Mike Rippol, curator and jeweller, notes that while nature has served as the source of metaphors and inspiration for jewellers/artists, surely the everyday occupation of constructed and interior worlds informs the artistic imaginary. Conversation with Rippol strengthens my initial view on the connections between the disciplines of architecture and jewellery making – both involve careful material selection, precise processes of joining materials with specific chemical properties, and finish. The exhibiting jewellers/artists adopt distinctive approaches that acknowledge international architectural icons, historical buildings, city, room, home, and gardens, as well as narratives and experiences connected to the built environment. Hence, it is not the copying of forms of iconic buildings but the acknowledgement of the unconscious, incidental, trivial, and experiential dimensions of the built environment that informs these jewellers/artists.

Michael Rippol, Lonely Terrace (in sterling silver, copper, and ebony); Robin Phillips, Walt Disney Concert Hall 1, Frank Gehry (sterling silver), Photos: Michael Rippol

Site Lock Up and Wrecking Ball 1 by Kalmar (and number of other pieces, most of which are versions of necklaces) is a re-telling of her partner’s experience of construction sites, as destructive, volatile, and unstable territories. Kalmar’s Birds that Lost their Tree is a story of the removal of the bird’s nest, containing within it a profound commentary on biodiversity. Rippol’s After Mackintosh focuses on the recognisability and scalability of the motif. His Lonely Terrace (in sterling silver, copper, and ebony) is a reflection of the MCA façade as the Fallingwater, a take on the overlapping planes by Frank Lloyd Wright. Other recognizable icons are featured in other works such as the Robin Phillips’s Walt Disney Concert Hall 1, Frank Gehry (sterling silver). Rippol’s City of Man presents the cityscape as overlays as do other works like Laura Haszard’s City. Benko’s Elements are a play on the geometric forms that must be negotiated in architectural compositions containing within it also the element of perspectival distortion. Rippol’s Room with a View is also about forced perspective. My interest in Architextural is underpinned by the spoken and unspoken commentary on the built world by other disciplines and frameworks of imagination and it is really encouraging to discover this hidden body of work.

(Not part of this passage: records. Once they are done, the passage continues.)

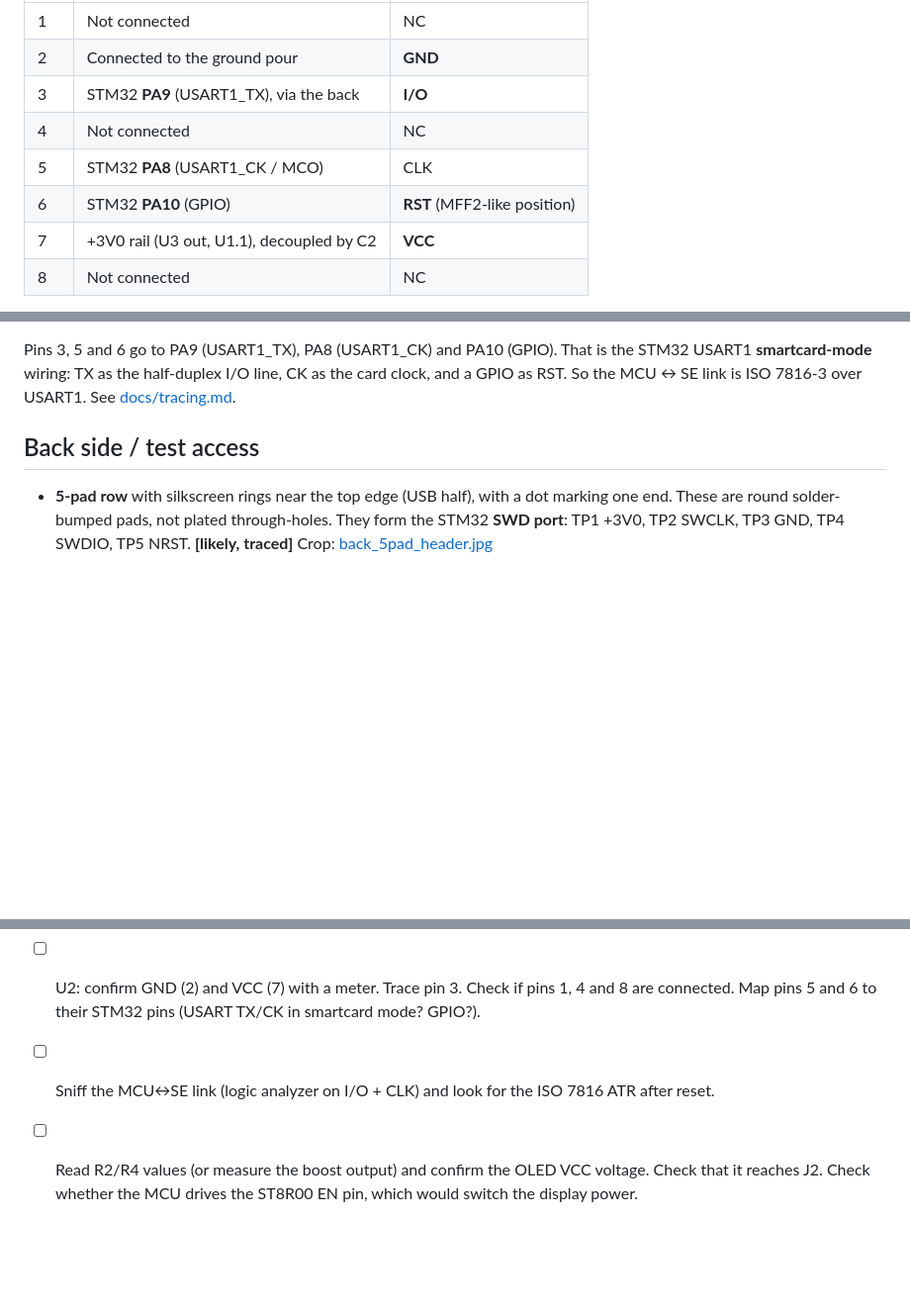
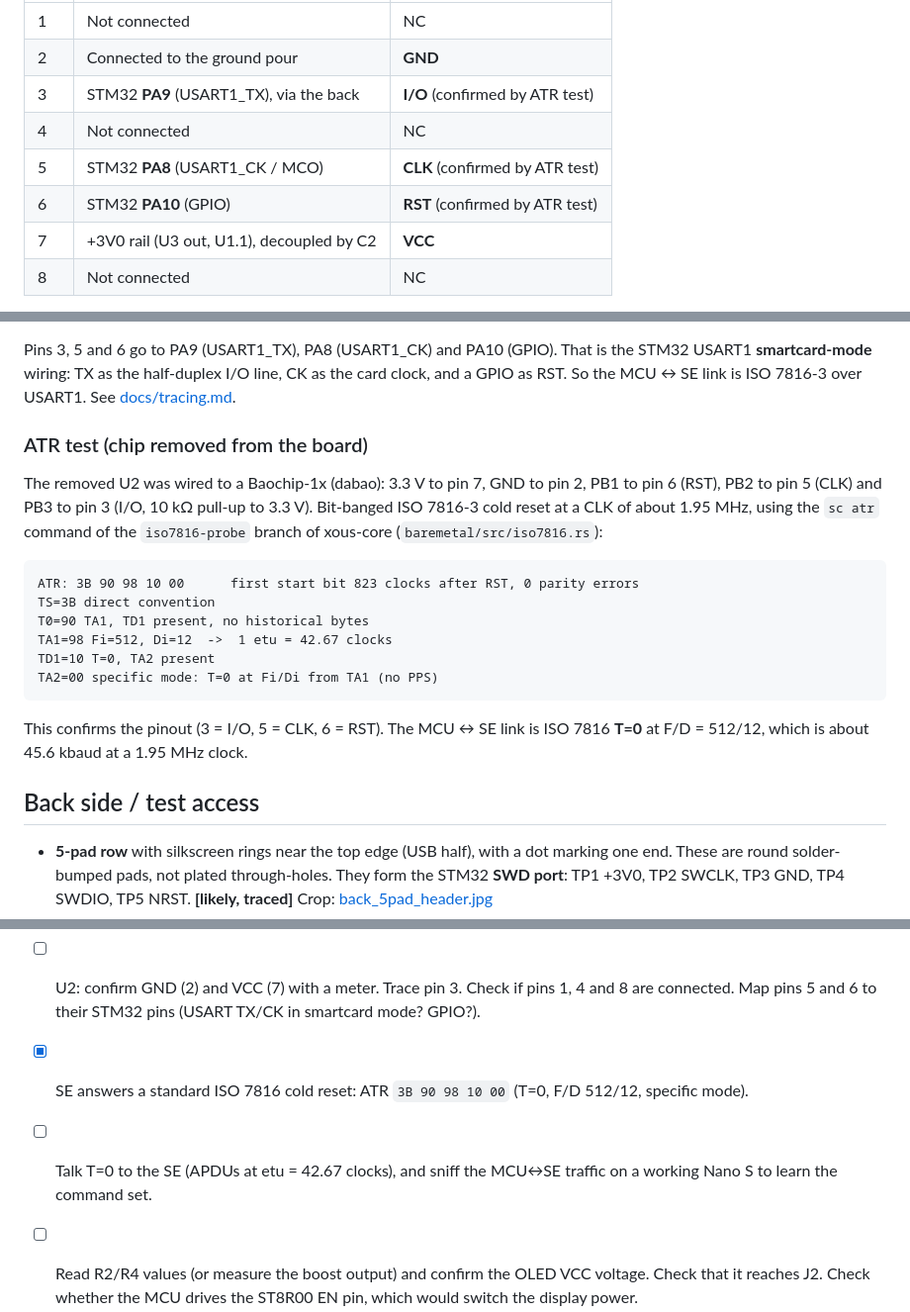
Before and after one commit to KarpelesLab/ledger_nano_s_re, a Markdown page: README.md, 3 parts joined by grey strips. Shown at 99% size. GitHub-like rendering; blank space fills up the shorter version.

Commit message:
SE ATR captured (3B 90 98 10 00): confirms U2 3=I/O 5=CLK 6=RST; rename nets SE_CLK/SE_RST
Co-Authored-By: Claude Opus 5.5 <noreply@anthropic.com>

````diff
--- a/README.md
+++ b/README.md
@@ -92,10 +92,10 @@ so going counter-clockwise from the top view:
 |-----|-------------|-----------------|
 | 1 | Not connected | NC |
 | 2 | Connected to the ground pour | **GND** |
-| 3 | STM32 **PA9** (USART1_TX), via the back | **I/O** |
+| 3 | STM32 **PA9** (USART1_TX), via the back | **I/O** (confirmed by ATR test) |
 | 4 | Not connected | NC |
-| 5 | STM32 **PA8** (USART1_CK / MCO) | CLK |
-| 6 | STM32 **PA10** (GPIO) | **RST** (MFF2-like position) |
+| 5 | STM32 **PA8** (USART1_CK / MCO) | **CLK** (confirmed by ATR test) |
+| 6 | STM32 **PA10** (GPIO) | **RST** (confirmed by ATR test) |
 | 7 | +3V0 rail (U3 out, U1.1), decoupled by C2 | **VCC** |
 | 8 | Not connected | NC |
 
@@ -124,6 +124,26 @@ Pins 3, 5 and 6 go to PA9 (USART1_TX), PA8 (USART1_CK) and PA10 (GPIO). That
 is the STM32 USART1 **smartcard-mode** wiring: TX as the half-duplex I/O line,
 CK as the card clock, and a GPIO as RST. So the MCU ↔ SE link is ISO 7816-3
 over USART1. See [docs/tracing.md](docs/tracing.md).
+
+### ATR test (chip removed from the board)
+
+The removed U2 was wired to a Baochip-1x (dabao): 3.3 V to pin 7, GND to pin
+2, PB1 to pin 6 (RST), PB2 to pin 5 (CLK) and PB3 to pin 3 (I/O, 10 kΩ
+pull-up to 3.3 V). Bit-banged ISO 7816-3 cold reset at a CLK of about 1.95 MHz,
+using the `sc atr` command of the `iso7816-probe` branch of xous-core
+(`baremetal/src/iso7816.rs`):
+
+```
+ATR: 3B 90 98 10 00      first start bit 823 clocks after RST, 0 parity errors
+TS=3B direct convention
+T0=90 TA1, TD1 present, no historical bytes
+TA1=98 Fi=512, Di=12  ->  1 etu = 42.67 clocks
+TD1=10 T=0, TA2 present
+TA2=00 specific mode: T=0 at Fi/Di from TA1 (no PPS)
+```
+
+This confirms the pinout (3 = I/O, 5 = CLK, 6 = RST). The MCU ↔ SE link is
+ISO 7816 **T=0** at F/D = 512/12, which is about 45.6 kbaud at a 1.95 MHz clock.
 
 ## Back side / test access
 
@@ -163,8 +183,10 @@ through the MCU (the "SEPROXYHAL" protocol).
 - [ ] U2: confirm GND (2) and VCC (7) with a meter. Trace pin 3. Check if
       pins 1, 4 and 8 are connected. Map pins 5 and 6 to their STM32 pins
       (USART TX/CK in smartcard mode? GPIO?).
-- [ ] Sniff the MCU↔SE link (logic analyzer on I/O + CLK) and look for the
-      ISO 7816 ATR after reset.
+- [x] SE answers a standard ISO 7816 cold reset: ATR `3B 90 98 10 00`
+      (T=0, F/D 512/12, specific mode).
+- [ ] Talk T=0 to the SE (APDUs at etu = 42.67 clocks), and sniff the MCU↔SE
+      traffic on a working Nano S to learn the command set.
 - [ ] Read R2/R4 values (or measure the boost output) and confirm the
       OLED VCC voltage. Check that it reaches J2. Check whether the MCU
       drives the ST8R00 EN pin, which would switch the display power.
````
Also changed, not shown: docs/tracing.md (+2 -2 lines), docs/img/render_bottom.png, docs/img/render_edge.png, docs/img/render_iso.png, docs/img/render_iso_back.png, docs/img/render_top.png, 7 other files.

Additional Sources: Please also read Melissa Cameron, ‘Examining the connections between architecture and jewellery’, Craft Australia Library series: Conference presentations (14 May 2010)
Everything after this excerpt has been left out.